# Directions for this task
Determine the number of lines in the data that contain "urls", and write only that number.
*** Opening of Recorded data ***
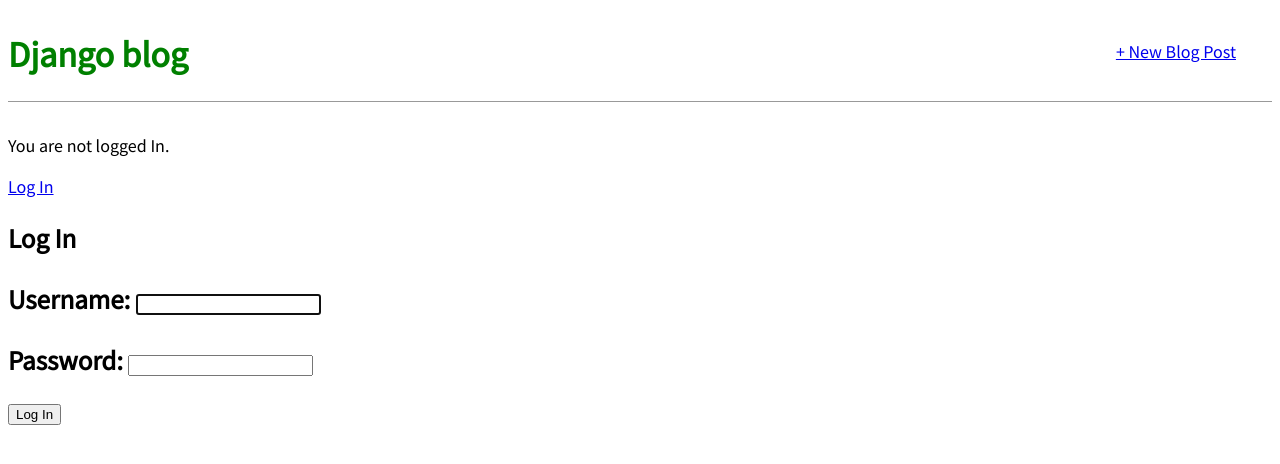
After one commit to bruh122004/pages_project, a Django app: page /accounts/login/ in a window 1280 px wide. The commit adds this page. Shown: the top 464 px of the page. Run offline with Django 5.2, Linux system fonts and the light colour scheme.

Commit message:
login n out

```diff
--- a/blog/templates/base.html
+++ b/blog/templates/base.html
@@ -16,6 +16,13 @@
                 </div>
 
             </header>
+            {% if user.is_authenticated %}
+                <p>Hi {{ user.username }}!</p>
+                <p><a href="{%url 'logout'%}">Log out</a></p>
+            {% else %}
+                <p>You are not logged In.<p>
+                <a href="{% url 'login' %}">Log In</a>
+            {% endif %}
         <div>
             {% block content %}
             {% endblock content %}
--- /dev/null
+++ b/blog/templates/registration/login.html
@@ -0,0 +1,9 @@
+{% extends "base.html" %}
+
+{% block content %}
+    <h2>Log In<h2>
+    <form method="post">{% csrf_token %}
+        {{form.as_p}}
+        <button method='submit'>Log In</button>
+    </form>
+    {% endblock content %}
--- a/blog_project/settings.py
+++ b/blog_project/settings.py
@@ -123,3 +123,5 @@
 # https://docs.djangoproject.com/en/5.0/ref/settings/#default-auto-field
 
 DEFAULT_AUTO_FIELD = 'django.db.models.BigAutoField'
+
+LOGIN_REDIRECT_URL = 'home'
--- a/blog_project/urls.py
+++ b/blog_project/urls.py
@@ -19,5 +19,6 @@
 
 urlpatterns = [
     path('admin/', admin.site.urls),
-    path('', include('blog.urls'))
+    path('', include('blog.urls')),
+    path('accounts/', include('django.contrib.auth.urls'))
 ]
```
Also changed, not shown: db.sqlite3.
*** Close of Recorded data ***
# Result
6